Exercise details: Look through the records, and whenever a line includes the word "width", copy it.

Information supplied:
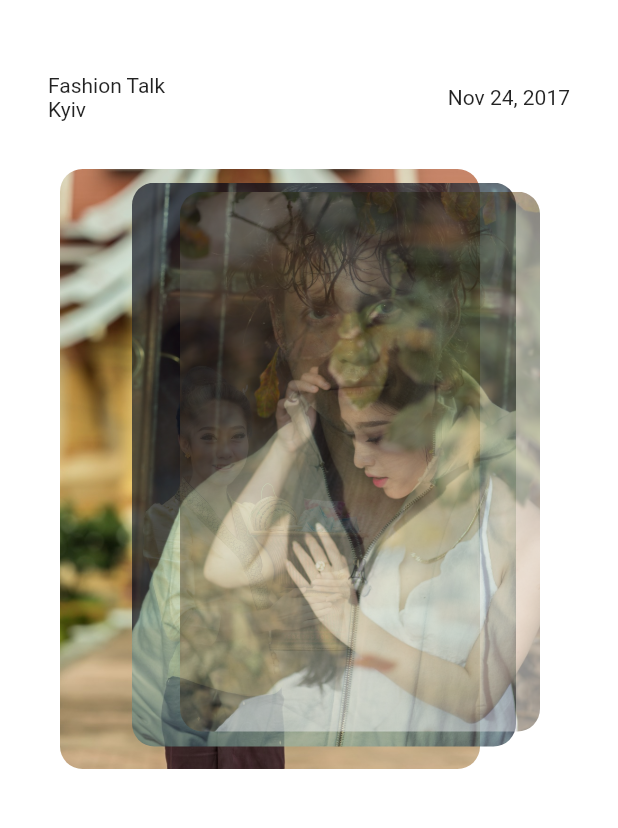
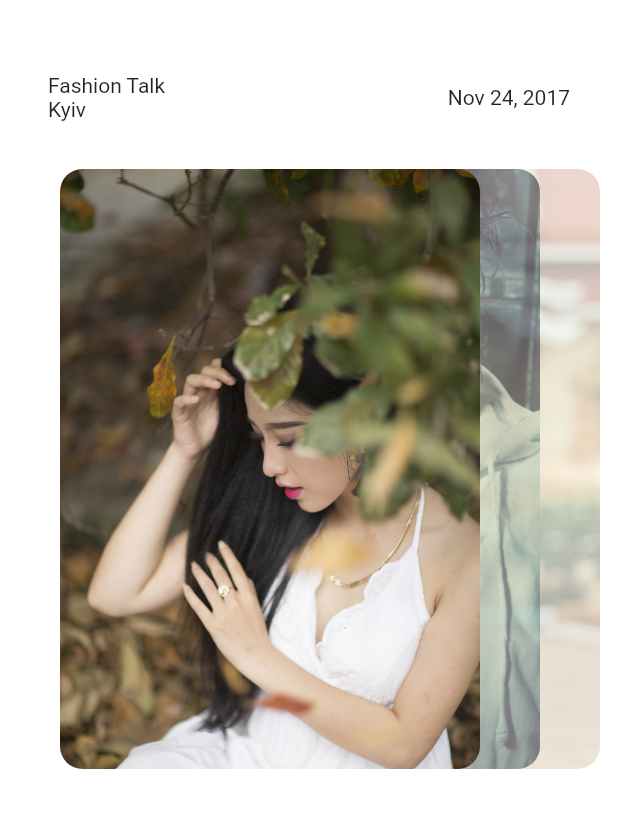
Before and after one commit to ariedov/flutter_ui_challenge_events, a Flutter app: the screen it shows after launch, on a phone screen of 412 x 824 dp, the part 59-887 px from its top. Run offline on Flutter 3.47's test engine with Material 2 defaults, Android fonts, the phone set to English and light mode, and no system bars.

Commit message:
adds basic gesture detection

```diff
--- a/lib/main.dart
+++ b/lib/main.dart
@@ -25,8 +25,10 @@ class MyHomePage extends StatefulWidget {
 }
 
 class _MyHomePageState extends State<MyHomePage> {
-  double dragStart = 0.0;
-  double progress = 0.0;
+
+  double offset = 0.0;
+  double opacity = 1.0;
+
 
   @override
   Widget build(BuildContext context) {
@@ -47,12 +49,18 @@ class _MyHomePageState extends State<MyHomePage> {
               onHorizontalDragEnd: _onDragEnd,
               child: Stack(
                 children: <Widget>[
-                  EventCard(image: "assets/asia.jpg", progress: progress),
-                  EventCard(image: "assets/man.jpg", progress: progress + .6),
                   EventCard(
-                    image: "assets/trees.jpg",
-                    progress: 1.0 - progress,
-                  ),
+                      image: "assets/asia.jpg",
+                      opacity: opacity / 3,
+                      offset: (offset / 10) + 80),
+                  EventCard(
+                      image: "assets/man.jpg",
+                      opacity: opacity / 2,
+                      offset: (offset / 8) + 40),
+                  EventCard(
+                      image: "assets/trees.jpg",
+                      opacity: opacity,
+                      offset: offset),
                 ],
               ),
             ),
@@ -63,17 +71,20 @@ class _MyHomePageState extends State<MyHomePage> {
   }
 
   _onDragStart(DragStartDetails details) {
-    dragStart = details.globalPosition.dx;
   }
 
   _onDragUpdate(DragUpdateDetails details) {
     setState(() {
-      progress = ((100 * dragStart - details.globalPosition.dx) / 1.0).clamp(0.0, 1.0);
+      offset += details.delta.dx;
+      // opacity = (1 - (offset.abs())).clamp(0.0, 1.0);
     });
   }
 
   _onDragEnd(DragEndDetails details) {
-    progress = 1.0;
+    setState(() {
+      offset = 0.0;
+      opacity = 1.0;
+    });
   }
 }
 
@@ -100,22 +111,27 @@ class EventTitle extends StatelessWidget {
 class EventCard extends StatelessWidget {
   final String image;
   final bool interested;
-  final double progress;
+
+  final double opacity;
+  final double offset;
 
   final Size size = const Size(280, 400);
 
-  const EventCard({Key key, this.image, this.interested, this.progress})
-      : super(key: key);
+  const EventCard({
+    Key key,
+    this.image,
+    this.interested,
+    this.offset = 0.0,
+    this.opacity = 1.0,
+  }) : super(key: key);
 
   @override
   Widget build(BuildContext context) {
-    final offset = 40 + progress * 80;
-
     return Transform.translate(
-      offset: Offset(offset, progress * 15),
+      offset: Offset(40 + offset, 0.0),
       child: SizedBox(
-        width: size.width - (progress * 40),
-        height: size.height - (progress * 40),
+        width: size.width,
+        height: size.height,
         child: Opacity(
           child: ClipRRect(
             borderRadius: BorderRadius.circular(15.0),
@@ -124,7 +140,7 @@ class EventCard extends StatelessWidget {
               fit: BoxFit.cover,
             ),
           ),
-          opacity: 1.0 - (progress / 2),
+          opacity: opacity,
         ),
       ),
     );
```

Answer to the exercise:
-        width: size.width - (progress * 40),
+        width: size.width,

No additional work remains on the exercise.